What is being asked> Please restate the records that follow word for word, omitting any images.
┌─ Material for this task
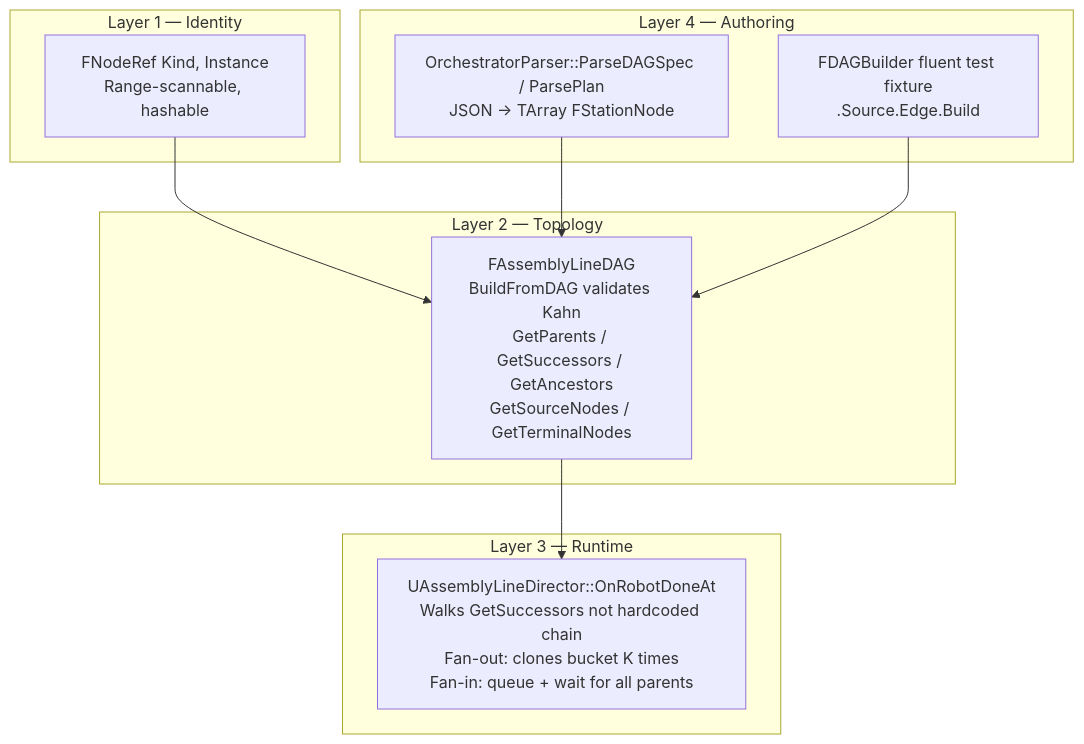
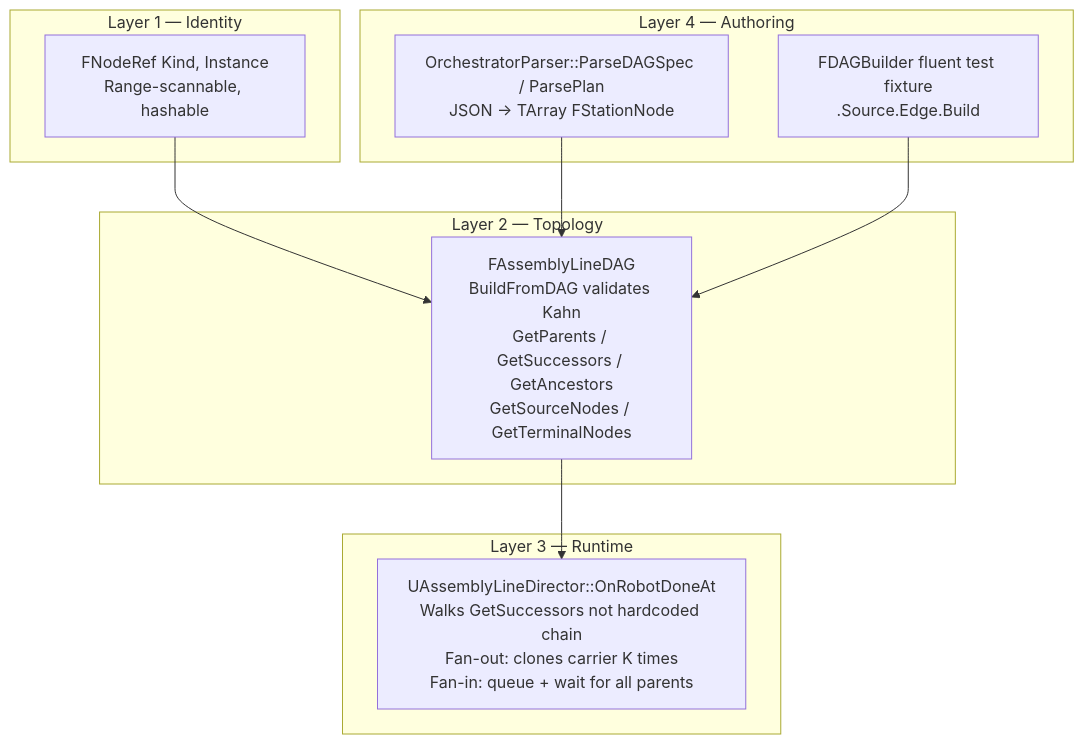
The fourth of 14 diagrams in README.md (eyupgurel/AssemblyLineSimul), drawn with Mermaid before and after one commit. The commit also changed other lines of this file and 2 other files, not shown here.

````diff
--- a/README.md
+++ b/README.md
@@ -392,24 +399,24 @@
 ```mermaid
 graph TB
   subgraph "Layer 1 — Identity"
     NodeRef[FNodeRef Kind, Instance<br/>Range-scannable, hashable]
   end
 
   subgraph "Layer 2 — Topology"
     DAG[FAssemblyLineDAG<br/>BuildFromDAG validates Kahn<br/>GetParents / GetSuccessors / GetAncestors<br/>GetSourceNodes / GetTerminalNodes]
   end
 
   subgraph "Layer 3 — Runtime"
-    Director[UAssemblyLineDirector::OnRobotDoneAt<br/>Walks GetSuccessors not hardcoded chain<br/>Fan-out: clones bucket K times<br/>Fan-in: queue + wait for all parents]
+    Director[UAssemblyLineDirector::OnRobotDoneAt<br/>Walks GetSuccessors not hardcoded chain<br/>Fan-out: clones carrier K times<br/>Fan-in: queue + wait for all parents]
   end
 
   subgraph "Layer 4 — Authoring"
     Parser[OrchestratorParser::ParseDAGSpec / ParsePlan<br/>JSON → TArray FStationNode]
     Builder[FDAGBuilder fluent test fixture<br/>.Source.Edge.Build]
   end
 
   NodeRef --> DAG
   DAG --> Director
   Parser --> DAG
   Builder --> DAG
 ```
````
└─
Exercise response>
The fourth of 14 diagrams in README.md (eyupgurel/AssemblyLineSimul), drawn with Mermaid before and after one commit. The commit also changed other lines of this file and 2 other files, not shown here.

````diff
--- a/README.md
+++ b/README.md
@@ -392,24 +399,24 @@
 ```mermaid
 graph TB
   subgraph "Layer 1 — Identity"
     NodeRef[FNodeRef Kind, Instance<br/>Range-scannable, hashable]
   end
 
   subgraph "Layer 2 — Topology"
     DAG[FAssemblyLineDAG<br/>BuildFromDAG validates Kahn<br/>GetParents / GetSuccessors / GetAncestors<br/>GetSourceNodes / GetTerminalNodes]
   end
 
   subgraph "Layer 3 — Runtime"
-    Director[UAssemblyLineDirector::OnRobotDoneAt<br/>Walks GetSuccessors not hardcoded chain<br/>Fan-out: clones bucket K times<br/>Fan-in: queue + wait for all parents]
+    Director[UAssemblyLineDirector::OnRobotDoneAt<br/>Walks GetSuccessors not hardcoded chain<br/>Fan-out: clones carrier K times<br/>Fan-in: queue + wait for all parents]
   end
 
   subgraph "Layer 4 — Authoring"
     Parser[OrchestratorParser::ParseDAGSpec / ParsePlan<br/>JSON → TArray FStationNode]
     Builder[FDAGBuilder fluent test fixture<br/>.Source.Edge.Build]
   end
 
   NodeRef --> DAG
   DAG --> Director
   Parser --> DAG
   Builder --> DAG
 ```
````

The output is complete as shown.